* _PROMPT_
Return the lines below that carry the word "center".

[Opening PROVIDED ENTRIES section]

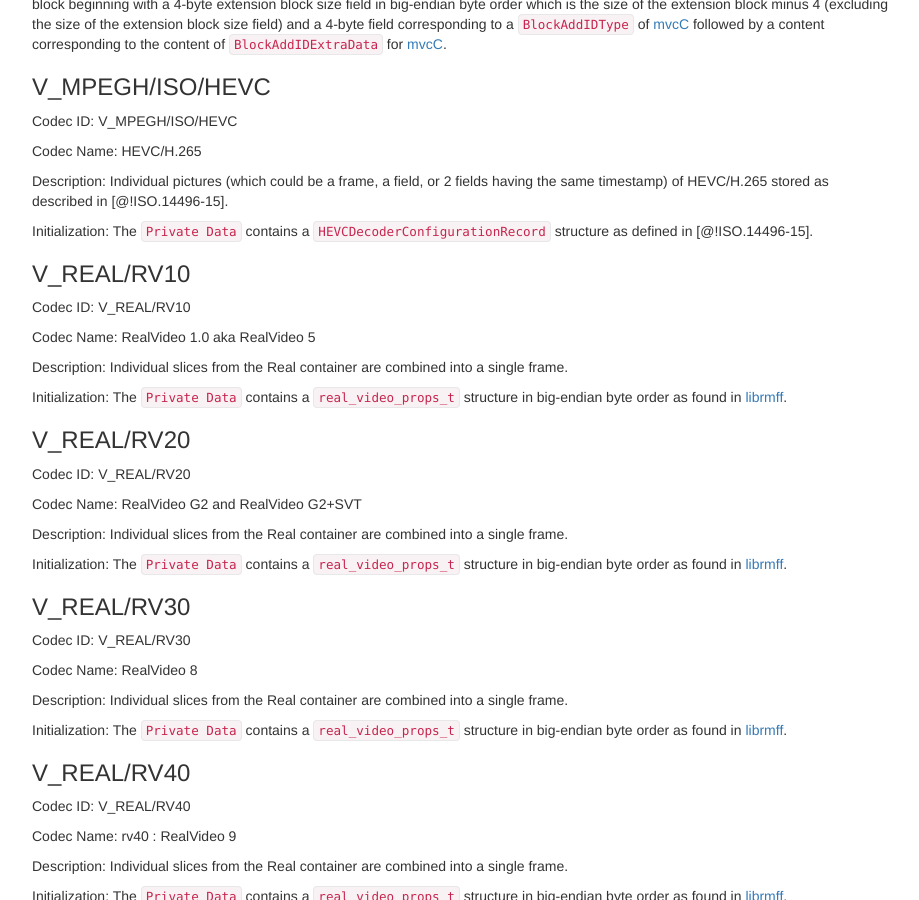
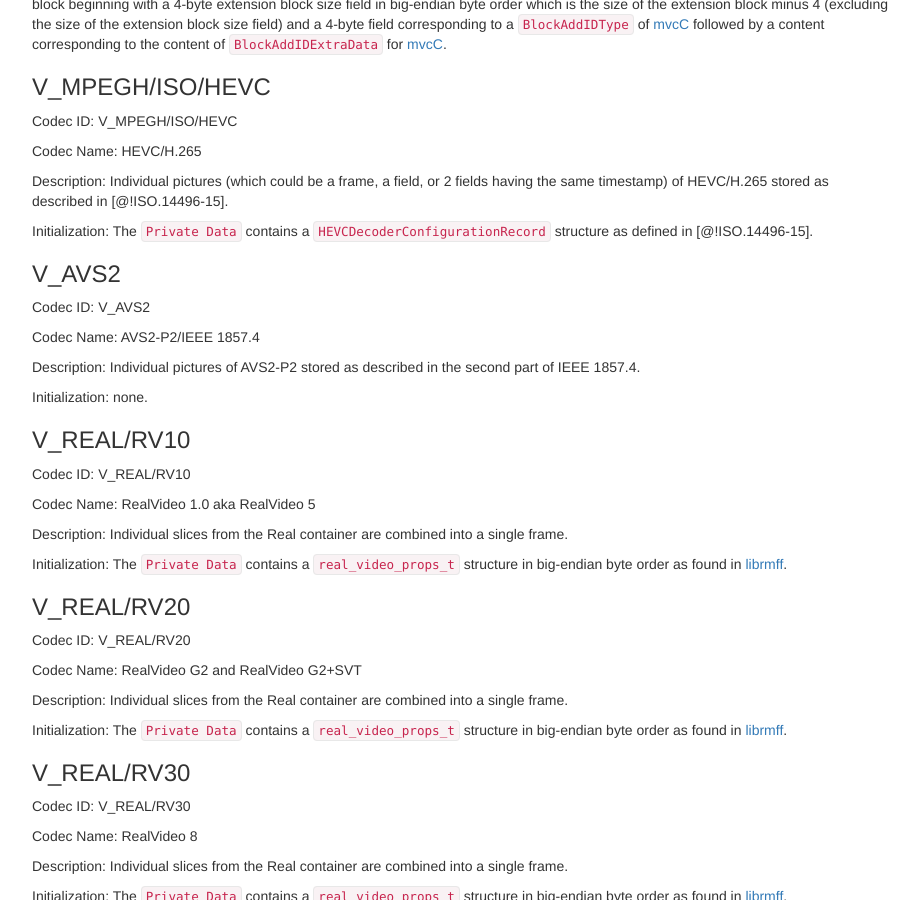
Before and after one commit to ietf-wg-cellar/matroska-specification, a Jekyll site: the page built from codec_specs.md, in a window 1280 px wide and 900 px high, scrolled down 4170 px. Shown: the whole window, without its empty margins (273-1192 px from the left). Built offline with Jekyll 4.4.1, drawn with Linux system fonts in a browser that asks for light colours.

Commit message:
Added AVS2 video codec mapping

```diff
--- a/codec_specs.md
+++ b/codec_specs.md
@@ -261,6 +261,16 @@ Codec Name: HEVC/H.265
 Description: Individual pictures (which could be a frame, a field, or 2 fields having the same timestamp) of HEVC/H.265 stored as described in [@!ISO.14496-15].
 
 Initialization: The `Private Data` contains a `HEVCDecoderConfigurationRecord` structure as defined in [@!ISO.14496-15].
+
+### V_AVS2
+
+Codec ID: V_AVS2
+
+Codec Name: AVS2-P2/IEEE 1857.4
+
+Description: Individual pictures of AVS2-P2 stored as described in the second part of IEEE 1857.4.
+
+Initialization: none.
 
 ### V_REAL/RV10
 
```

[Closing PROVIDED ENTRIES section]
[Opening PROVIDED ENTRIES section]

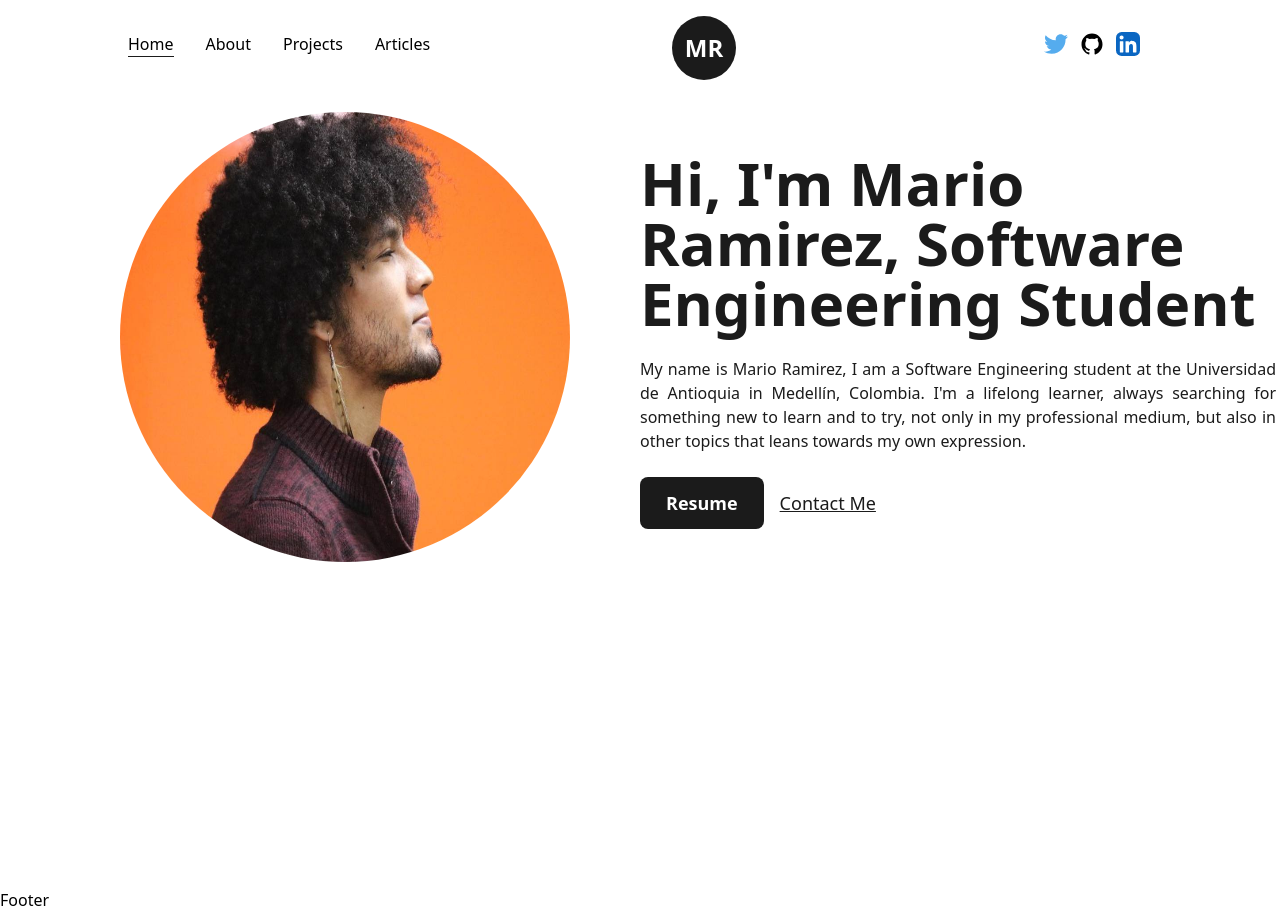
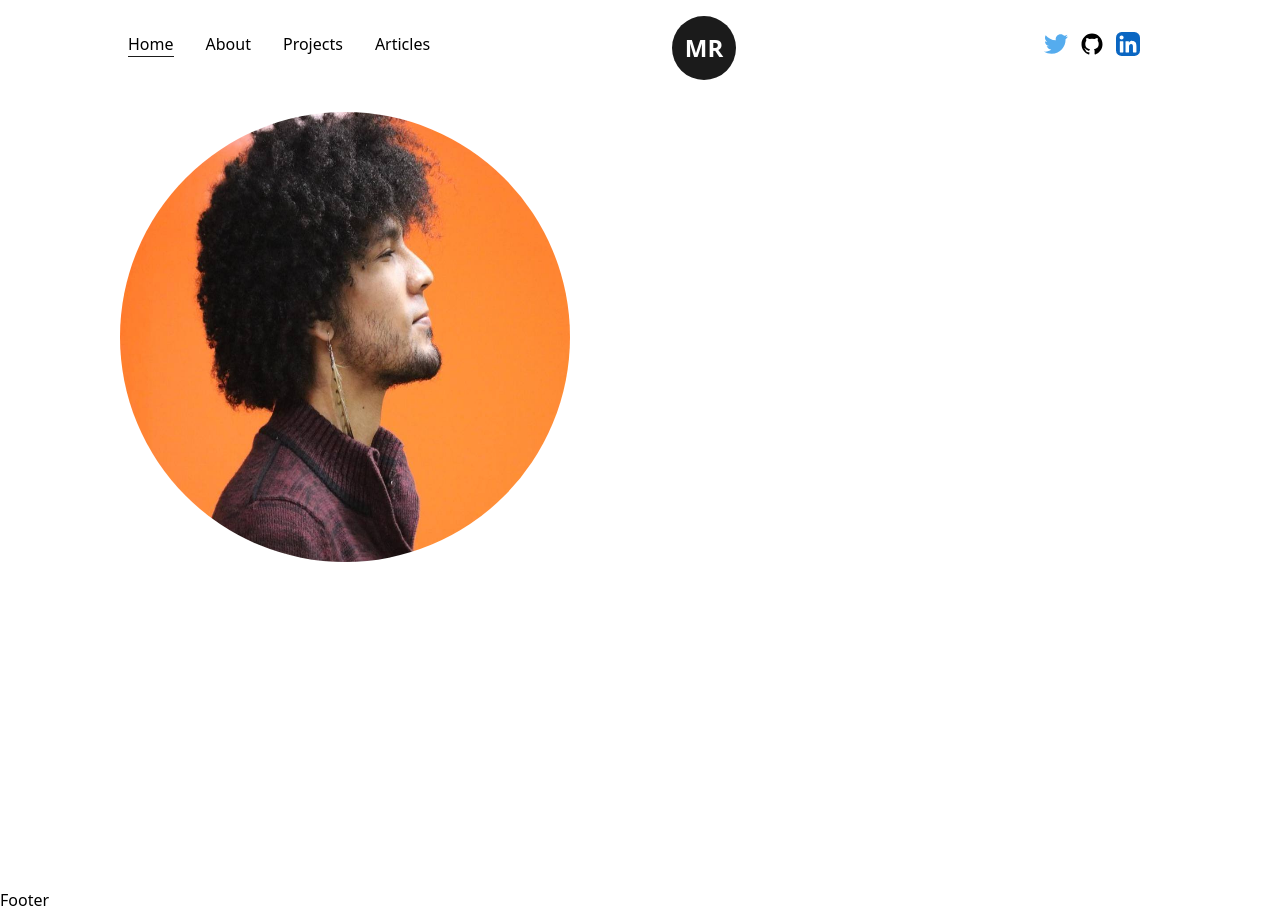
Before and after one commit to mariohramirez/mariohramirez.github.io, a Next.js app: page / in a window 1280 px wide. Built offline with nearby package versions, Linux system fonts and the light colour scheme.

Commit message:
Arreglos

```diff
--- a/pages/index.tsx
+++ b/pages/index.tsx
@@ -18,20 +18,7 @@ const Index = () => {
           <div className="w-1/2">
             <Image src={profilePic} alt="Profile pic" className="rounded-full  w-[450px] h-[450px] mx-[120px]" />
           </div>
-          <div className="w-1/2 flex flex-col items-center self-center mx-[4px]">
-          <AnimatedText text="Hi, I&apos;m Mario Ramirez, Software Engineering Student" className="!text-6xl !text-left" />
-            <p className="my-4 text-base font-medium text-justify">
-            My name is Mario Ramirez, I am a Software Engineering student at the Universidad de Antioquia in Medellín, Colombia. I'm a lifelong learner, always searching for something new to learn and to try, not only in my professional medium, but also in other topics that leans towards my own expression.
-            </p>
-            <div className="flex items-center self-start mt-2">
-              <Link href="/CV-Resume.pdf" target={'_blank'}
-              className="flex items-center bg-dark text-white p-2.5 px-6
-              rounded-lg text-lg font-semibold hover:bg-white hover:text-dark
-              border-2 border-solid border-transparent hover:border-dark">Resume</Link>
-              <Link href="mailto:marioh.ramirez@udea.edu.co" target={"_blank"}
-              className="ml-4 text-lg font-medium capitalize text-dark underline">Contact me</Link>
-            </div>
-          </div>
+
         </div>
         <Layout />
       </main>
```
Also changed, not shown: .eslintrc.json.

[Closing PROVIDED ENTRIES section]
[Opening PROVIDED ENTRIES section]

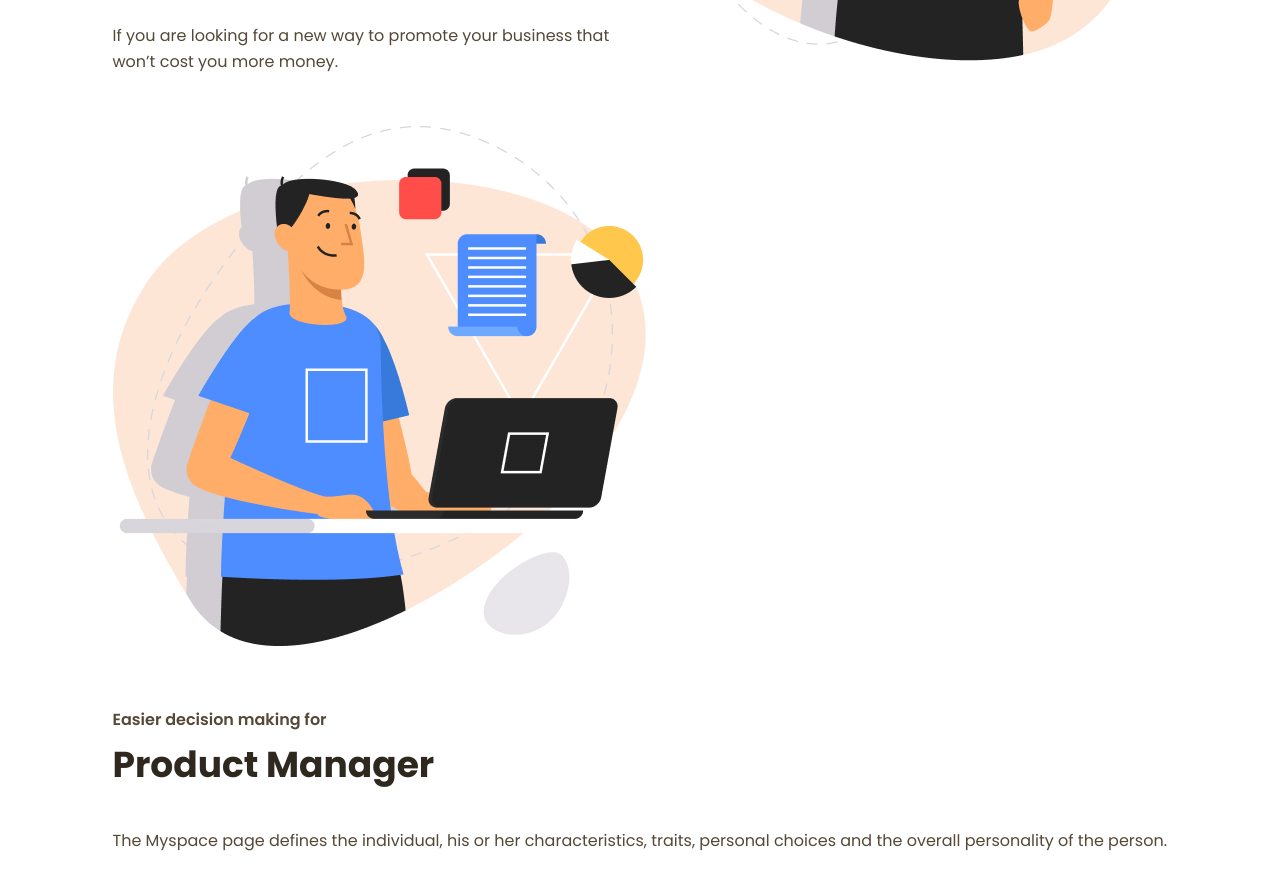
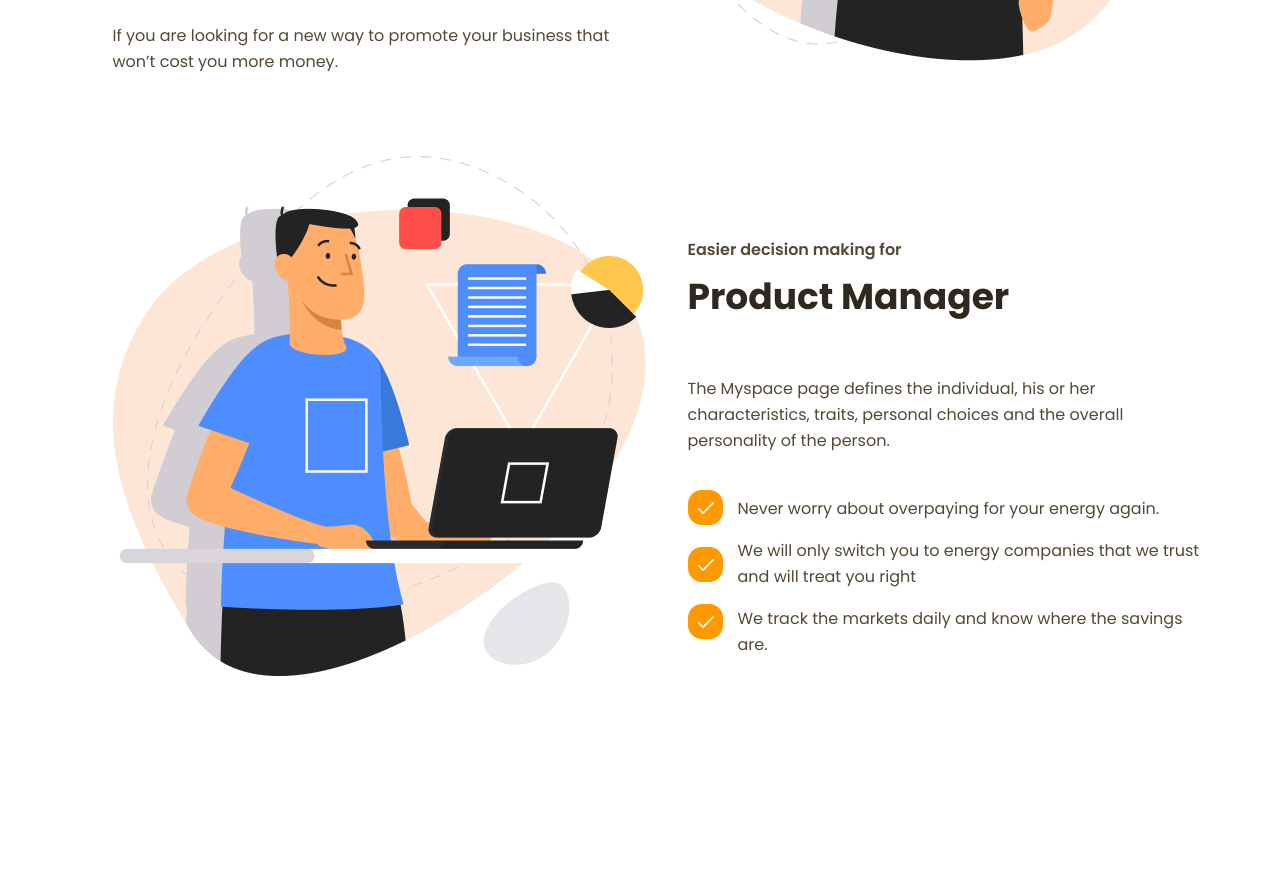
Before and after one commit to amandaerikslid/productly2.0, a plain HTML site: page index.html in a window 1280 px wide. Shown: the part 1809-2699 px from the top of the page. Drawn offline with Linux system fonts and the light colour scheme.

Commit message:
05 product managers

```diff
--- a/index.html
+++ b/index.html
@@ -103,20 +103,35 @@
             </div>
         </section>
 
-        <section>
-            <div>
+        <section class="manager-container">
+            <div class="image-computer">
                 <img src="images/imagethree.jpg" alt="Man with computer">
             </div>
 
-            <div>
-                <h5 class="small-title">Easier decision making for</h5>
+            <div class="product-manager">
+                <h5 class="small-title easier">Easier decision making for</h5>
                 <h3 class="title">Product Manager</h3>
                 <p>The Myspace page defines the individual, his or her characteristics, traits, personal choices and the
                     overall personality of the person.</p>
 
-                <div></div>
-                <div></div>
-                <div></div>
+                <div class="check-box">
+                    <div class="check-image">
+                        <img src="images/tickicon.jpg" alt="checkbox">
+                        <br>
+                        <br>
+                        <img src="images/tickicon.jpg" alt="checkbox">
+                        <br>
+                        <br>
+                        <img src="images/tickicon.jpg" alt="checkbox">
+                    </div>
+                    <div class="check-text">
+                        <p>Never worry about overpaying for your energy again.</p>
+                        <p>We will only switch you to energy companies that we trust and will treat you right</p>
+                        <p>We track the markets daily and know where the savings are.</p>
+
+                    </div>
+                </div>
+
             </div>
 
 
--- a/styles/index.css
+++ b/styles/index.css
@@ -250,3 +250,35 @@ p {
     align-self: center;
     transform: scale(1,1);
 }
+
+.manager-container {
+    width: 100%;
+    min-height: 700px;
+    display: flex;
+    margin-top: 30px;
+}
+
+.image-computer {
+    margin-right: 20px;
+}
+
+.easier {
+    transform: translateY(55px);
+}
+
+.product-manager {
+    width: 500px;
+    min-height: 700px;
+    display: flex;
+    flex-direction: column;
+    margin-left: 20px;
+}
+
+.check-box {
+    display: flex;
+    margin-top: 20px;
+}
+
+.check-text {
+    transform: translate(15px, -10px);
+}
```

[Closing PROVIDED ENTRIES section]

* _SOLUTION_
-          <div className="w-1/2 flex flex-col items-center self-center mx-[4px]">
-            <div className="flex items-center self-start mt-2">
-              className="flex items-center bg-dark text-white p-2.5 px-6
     align-self: center;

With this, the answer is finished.